The west passage, which is roughly aligned to region of the equinox sunsets
and full moon sets, is about 34 m long. Two large stones, one tall and
thin, the other round and bulky, stand outside the entrance. These
stones are similar in shape to a lot of the avenue stones at Avebury,
where the thinner stone is thought to be male, and the rounder shaped
stone female. Martin Brennan observed a shadow cast by the taller stone
falling on the vertical groove on the entrance stone at sunset around
the equinox, and George Eogan uses a slide of this shadow in his talks
The excavators found six oval 'settings' around the entrance, and an array
of 'exotic' stones placed on the ground. The function of these settings
is unknown. These interesting features have been spotted at other sites
such as Cairn T at Loughcrew,
Queen Maeve's Cairn at Knocknarea,
and outside the entrance to Newgrange.

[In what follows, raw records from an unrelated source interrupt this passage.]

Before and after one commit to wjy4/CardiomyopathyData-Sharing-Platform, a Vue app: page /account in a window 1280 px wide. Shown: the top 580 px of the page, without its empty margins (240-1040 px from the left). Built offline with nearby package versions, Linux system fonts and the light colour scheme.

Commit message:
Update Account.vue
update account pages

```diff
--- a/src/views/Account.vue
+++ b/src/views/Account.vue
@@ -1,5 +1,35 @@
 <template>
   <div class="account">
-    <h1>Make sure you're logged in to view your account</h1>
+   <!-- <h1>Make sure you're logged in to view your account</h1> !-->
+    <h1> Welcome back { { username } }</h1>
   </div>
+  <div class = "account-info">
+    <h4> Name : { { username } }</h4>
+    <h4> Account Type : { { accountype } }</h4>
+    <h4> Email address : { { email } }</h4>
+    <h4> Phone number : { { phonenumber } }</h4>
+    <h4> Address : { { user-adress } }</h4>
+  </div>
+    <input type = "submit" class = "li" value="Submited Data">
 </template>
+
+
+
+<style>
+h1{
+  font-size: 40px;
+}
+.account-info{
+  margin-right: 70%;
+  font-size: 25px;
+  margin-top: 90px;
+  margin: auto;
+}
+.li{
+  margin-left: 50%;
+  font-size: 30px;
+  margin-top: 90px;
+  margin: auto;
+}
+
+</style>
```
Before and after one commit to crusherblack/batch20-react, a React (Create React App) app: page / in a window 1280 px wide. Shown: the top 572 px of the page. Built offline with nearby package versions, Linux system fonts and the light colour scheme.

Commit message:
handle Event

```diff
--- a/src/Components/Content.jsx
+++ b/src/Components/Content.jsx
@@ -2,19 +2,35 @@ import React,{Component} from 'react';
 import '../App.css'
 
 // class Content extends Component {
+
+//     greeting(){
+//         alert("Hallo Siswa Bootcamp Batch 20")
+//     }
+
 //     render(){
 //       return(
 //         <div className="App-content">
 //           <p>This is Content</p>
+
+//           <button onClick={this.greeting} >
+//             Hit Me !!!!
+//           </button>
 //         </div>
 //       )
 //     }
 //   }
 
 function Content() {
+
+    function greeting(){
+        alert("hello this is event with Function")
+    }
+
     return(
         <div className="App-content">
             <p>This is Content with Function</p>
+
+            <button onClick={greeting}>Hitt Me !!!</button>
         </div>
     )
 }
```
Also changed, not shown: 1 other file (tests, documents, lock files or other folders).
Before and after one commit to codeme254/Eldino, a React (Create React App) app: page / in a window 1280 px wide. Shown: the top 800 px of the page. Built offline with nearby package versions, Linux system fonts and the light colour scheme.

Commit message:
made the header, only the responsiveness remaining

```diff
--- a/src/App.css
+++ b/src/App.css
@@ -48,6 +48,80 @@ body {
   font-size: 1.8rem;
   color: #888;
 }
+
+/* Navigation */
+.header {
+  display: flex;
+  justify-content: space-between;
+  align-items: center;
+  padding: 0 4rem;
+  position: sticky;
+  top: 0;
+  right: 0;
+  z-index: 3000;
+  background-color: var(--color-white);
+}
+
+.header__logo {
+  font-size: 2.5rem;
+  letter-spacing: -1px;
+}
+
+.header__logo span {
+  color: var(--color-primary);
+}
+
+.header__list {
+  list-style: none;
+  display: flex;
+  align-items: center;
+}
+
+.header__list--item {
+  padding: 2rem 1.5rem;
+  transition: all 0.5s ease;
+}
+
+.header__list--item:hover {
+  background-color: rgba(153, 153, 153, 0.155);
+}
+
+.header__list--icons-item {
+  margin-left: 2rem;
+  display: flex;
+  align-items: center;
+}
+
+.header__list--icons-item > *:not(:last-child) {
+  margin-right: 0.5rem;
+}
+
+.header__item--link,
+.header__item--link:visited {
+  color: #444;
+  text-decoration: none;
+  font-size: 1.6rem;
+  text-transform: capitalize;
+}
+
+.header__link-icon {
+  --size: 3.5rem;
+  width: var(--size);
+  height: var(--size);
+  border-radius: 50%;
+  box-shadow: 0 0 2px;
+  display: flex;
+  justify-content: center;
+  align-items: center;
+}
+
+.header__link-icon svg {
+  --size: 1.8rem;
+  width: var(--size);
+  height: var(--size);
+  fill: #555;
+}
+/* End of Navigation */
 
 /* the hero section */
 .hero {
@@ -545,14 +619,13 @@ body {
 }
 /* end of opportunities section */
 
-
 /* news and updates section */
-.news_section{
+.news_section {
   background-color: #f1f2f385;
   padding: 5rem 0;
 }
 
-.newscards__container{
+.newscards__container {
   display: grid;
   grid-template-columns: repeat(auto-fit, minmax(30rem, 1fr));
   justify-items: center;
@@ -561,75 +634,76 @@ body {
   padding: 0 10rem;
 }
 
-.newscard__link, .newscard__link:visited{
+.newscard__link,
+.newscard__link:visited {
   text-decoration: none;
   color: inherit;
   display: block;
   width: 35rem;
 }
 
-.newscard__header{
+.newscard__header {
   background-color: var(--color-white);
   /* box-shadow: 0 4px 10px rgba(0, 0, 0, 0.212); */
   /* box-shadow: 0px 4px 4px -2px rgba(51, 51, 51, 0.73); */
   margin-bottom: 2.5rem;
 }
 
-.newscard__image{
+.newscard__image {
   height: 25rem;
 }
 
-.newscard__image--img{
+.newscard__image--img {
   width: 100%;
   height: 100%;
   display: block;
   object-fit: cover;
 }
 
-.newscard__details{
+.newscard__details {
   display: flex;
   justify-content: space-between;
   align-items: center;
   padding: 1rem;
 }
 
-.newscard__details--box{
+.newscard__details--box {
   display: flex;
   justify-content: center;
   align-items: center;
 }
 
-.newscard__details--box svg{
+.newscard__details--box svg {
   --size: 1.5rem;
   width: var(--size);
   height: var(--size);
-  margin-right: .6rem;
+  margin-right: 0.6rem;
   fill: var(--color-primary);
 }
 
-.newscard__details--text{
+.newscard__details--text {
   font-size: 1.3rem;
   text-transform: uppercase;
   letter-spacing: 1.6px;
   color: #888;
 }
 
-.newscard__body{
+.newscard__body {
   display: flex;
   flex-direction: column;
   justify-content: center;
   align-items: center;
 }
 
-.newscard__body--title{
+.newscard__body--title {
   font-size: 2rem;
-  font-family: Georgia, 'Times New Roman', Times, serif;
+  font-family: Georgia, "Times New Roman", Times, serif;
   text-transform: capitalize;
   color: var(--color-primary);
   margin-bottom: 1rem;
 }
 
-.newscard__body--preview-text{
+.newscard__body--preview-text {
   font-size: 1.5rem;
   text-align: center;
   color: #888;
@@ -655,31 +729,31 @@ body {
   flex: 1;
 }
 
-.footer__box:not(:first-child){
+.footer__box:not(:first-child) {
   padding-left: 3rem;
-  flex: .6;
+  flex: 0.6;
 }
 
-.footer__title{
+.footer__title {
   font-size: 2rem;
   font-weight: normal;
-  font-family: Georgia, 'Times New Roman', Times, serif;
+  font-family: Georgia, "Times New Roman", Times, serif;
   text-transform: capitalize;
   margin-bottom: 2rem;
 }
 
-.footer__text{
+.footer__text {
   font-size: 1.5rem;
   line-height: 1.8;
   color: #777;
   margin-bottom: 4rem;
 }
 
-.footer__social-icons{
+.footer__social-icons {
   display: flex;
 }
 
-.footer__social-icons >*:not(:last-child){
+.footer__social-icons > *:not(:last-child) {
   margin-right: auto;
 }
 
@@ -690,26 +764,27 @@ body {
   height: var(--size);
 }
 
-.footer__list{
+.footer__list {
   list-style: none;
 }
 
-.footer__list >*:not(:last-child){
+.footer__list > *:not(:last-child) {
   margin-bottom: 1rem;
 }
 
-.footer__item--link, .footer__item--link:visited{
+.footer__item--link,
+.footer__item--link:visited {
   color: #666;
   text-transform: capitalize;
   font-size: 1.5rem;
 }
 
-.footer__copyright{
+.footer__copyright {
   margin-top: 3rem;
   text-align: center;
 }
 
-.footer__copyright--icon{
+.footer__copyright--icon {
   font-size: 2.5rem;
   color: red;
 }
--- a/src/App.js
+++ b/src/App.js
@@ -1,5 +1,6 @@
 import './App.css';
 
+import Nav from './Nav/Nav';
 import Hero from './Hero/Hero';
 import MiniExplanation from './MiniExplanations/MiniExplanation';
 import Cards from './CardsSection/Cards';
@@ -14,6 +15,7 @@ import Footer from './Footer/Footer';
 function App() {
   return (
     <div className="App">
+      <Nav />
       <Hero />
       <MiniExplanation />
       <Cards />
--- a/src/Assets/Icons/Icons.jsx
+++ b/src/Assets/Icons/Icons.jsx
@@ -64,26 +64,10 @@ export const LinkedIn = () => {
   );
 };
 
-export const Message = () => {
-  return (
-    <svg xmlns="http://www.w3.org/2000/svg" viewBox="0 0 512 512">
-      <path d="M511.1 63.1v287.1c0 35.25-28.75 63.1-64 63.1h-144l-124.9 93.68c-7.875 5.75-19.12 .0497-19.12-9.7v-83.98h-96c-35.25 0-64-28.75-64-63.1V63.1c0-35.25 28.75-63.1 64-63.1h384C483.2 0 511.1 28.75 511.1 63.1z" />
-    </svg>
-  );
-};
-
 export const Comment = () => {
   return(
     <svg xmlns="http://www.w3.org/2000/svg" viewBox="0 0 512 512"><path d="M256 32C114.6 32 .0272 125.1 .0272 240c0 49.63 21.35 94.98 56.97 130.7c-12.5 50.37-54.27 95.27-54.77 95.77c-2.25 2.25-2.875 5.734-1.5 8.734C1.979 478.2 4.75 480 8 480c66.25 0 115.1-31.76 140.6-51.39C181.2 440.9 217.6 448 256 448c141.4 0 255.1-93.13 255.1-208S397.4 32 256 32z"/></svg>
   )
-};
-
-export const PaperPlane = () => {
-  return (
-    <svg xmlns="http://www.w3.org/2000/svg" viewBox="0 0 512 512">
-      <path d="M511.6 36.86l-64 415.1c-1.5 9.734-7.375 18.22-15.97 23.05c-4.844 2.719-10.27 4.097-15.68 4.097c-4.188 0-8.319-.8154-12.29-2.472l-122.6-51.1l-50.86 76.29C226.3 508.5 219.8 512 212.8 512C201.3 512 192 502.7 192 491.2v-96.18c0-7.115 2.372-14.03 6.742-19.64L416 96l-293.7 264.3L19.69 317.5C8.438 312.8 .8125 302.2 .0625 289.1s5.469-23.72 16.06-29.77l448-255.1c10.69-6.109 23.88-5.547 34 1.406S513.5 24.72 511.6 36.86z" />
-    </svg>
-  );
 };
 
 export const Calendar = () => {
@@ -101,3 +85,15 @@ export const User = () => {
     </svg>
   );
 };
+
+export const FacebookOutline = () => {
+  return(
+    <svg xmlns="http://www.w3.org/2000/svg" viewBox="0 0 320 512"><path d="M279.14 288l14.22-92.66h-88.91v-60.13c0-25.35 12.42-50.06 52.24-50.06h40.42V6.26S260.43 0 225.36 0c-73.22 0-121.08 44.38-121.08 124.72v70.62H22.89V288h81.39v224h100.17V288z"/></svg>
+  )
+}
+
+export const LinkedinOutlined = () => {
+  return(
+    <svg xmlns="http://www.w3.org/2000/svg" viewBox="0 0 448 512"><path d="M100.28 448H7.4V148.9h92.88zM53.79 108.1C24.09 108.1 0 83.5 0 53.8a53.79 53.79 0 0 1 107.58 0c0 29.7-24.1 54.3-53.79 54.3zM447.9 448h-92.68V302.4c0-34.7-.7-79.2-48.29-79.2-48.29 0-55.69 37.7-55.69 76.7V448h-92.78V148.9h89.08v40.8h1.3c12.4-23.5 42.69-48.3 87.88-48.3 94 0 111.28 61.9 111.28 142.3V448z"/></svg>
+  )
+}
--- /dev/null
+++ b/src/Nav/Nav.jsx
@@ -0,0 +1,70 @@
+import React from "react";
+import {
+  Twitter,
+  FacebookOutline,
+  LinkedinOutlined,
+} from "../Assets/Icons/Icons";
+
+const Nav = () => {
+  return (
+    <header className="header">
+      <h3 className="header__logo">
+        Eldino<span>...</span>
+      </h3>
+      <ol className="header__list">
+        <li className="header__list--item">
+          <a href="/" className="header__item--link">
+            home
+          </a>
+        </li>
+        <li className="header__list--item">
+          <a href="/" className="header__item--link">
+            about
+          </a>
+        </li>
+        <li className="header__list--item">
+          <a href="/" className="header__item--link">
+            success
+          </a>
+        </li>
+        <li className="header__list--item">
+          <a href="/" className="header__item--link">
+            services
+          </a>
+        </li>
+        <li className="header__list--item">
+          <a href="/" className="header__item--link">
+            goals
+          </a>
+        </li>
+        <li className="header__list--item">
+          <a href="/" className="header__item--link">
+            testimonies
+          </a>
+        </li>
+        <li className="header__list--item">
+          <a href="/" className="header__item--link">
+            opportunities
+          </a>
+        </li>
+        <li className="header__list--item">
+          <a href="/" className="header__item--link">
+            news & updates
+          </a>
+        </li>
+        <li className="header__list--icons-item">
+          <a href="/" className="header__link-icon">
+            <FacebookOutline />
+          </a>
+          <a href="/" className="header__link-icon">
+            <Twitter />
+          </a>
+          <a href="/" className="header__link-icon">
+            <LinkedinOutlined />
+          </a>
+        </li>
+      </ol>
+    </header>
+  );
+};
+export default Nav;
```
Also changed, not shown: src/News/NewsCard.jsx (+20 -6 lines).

the chambers are designed for only a few people at a time, it is quite
likely that there were public gatherings outside the entrances on the
equinoxes and other festivals.
There are areas of cobbling and stone
paving outside both entrances. As at the east entrance, there is plenty
of quartz chunks scattered around the area near the entrance.
As with the eastern entrance, the area at the beginning of the passage was destroyed when a ditch was dug during the Iron age, and several of the
passage orthostats were thrown out, some to be re-used in souterrains.
Three engraved stones, thought to be from near the entrance of the west
passage, were discovered by the excavators in the late 1990's.
The passage runs straight east into the cairn for 25 m before bending slightly
to the right near a large carved stone, sill and stone basin. The end of
the passage opens into a large chamber marked by a sill stone engraved
with a similar set of designs to the entrance stone, stone at the bend
of the passage, and the end stone of the chamber.
The walls and ceiling
are constructed of massive slabs, the ceiling being composed of a single
huge stone. It has been postulated that the kink in the passage is the remains
of an earlier structure which was incorporated into the larger mound.
A similar, if much more complex 'kink' is found at Dowth north.
A large decorated stone at the bend in the passage is
considered by some to represent a human face, perhaps a guardian of the
chamber and passage. It has somewhat human features, but given that all
the rest of the art is symbolic and abstract, it is more likely to represent
an astronomical occurrence, such as a setting full moon illuminating the
passageway near an equinox sunrise. Much of the rectangular style of art
at Knowth may represent fast moving beams of light. A basin stone, which
looks as if someone tried to remove it from the chamber in the past, was
found near this strange engraved stone.
At the end of the passage, the space widens to a 'bottle' shaped undifferentiated chamber covered by a massive roof flag. There are a number of beautiful engraved panels of art. The example above, the last orthostat to the left of the keystone, has an elaborate and unusual design where earlier symbols seem to have been picked over later with the symbol or structure with three arches. Again, as with other stones at Knowth there seems to be some red pigment on the stone that may well be ancient.
Again, as on the eastern side of the mound, access to the passage is restricted
to researchers and is difficult to get. Anyone interested in viewing the art needs to make an appointment with the Office of Public Works.